Defining relative clauses (giving essential information)

Julia’s the woman who/that works with me.

It’s a book which/that tells you how to relax.

That’s the house where I was born.

That’s the boy whose father is an artist.

He’s the man (who/that) I met on the plane.

🔹To give important information about a person, place, or thing use a relative clause (= a relative pronoun + subject + verb).

🔹Use the relative pronouns

who for people,

which for things/animals,

where for places.

Use whose to mean «of who» / «of which»‘.

🔹You can use that instead of who or which.

🔹Who, which, and that can be omitted when the verbs in the main clause and the relative clause have a different subject:

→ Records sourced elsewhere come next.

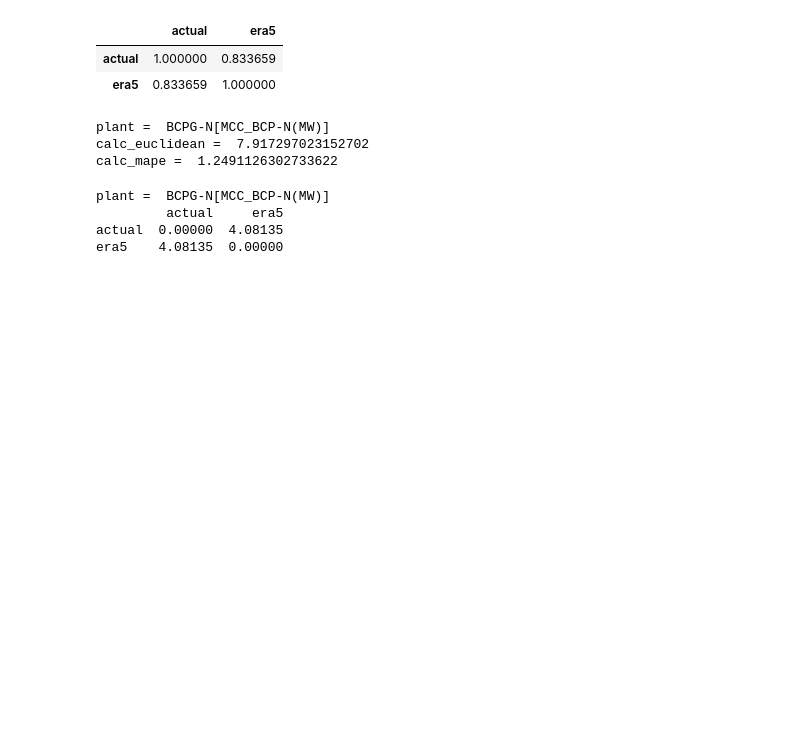
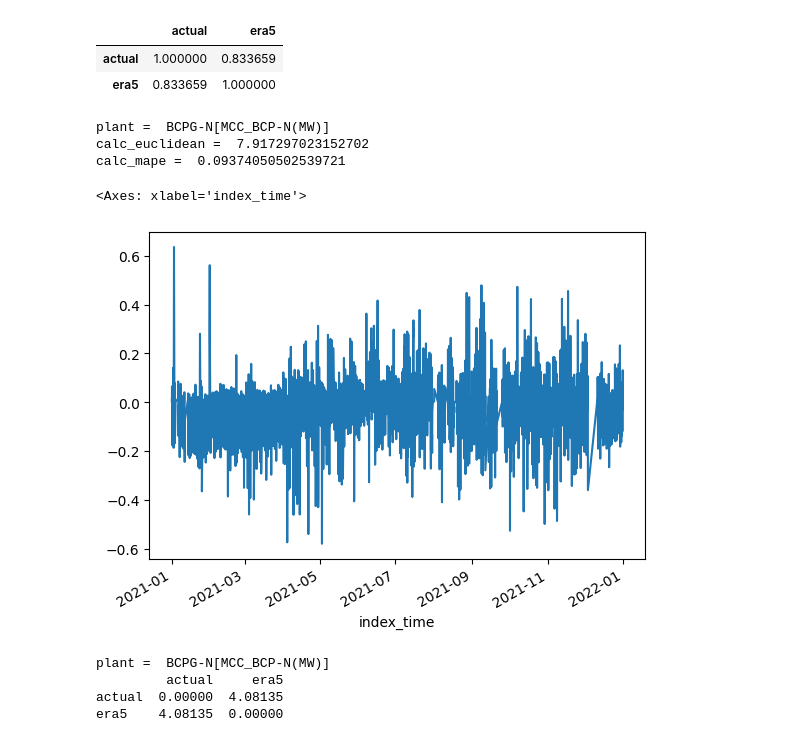
Before and after one commit to NarasetS/generationprofile_solarwind, a Jupyter notebook: validation.ipynb, the cells around one changed output. Cells and saved outputs as stored; diff of their text form; code cells hidden in the pictures; blank space fills up the shorter version.

```diff
--- a/validation.ipynb
+++ b/validation.ipynb
@@ -314,19 +314,22 @@ plant =  BCPG-N[MCC_BCP-N(MW)]
 # %%
 import numpy as np
 
 def calc_euclidean(actual, predic):
     return np.sqrt(np.sum((actual - predic) ** 2))
 
-def calc_mape(actual, predic):
-    return np.mean(np.abs((actual - predic) / actual))
+def calc_mae(actual, predic):
+    return np.mean(np.abs((actual - predic)))
 
 print('plant = ', name_list[name_index])
 print('calc_euclidean = ',calc_euclidean(ts['actual'].loc[ts['actual'] > 0],ts['era5'].loc[ts['actual'] > 0]))
-print('calc_mape = ',calc_mape(ts['actual'].loc[ts['actual'] > 0],ts['era5'].loc[ts['actual'] > 0]))
+print('calc_mape = ',calc_mae(ts['actual'].loc[ts['actual'] > 0],ts['era5'].loc[ts['actual'] > 0]))
+(ts['actual'].loc[ts['actual'] > 0] - ts['era5'].loc[ts['actual'] > 0]).plot()
 # %% [output]
 plant =  BCPG-N[MCC_BCP-N(MW)]
 calc_euclidean =  7.917297023152702
-calc_mape =  1.2491126302733622
+calc_mape =  0.09374050502539721
+<Axes: xlabel='index_time'>
+[figure, added]
 # %%
 from dtaidistance import dtw_visualisation as dtwvis
 from dtaidistance import dtw
```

e.g. He’s the man I met on the plane.

(The subject of met is I, so it’s not necessary to put who.)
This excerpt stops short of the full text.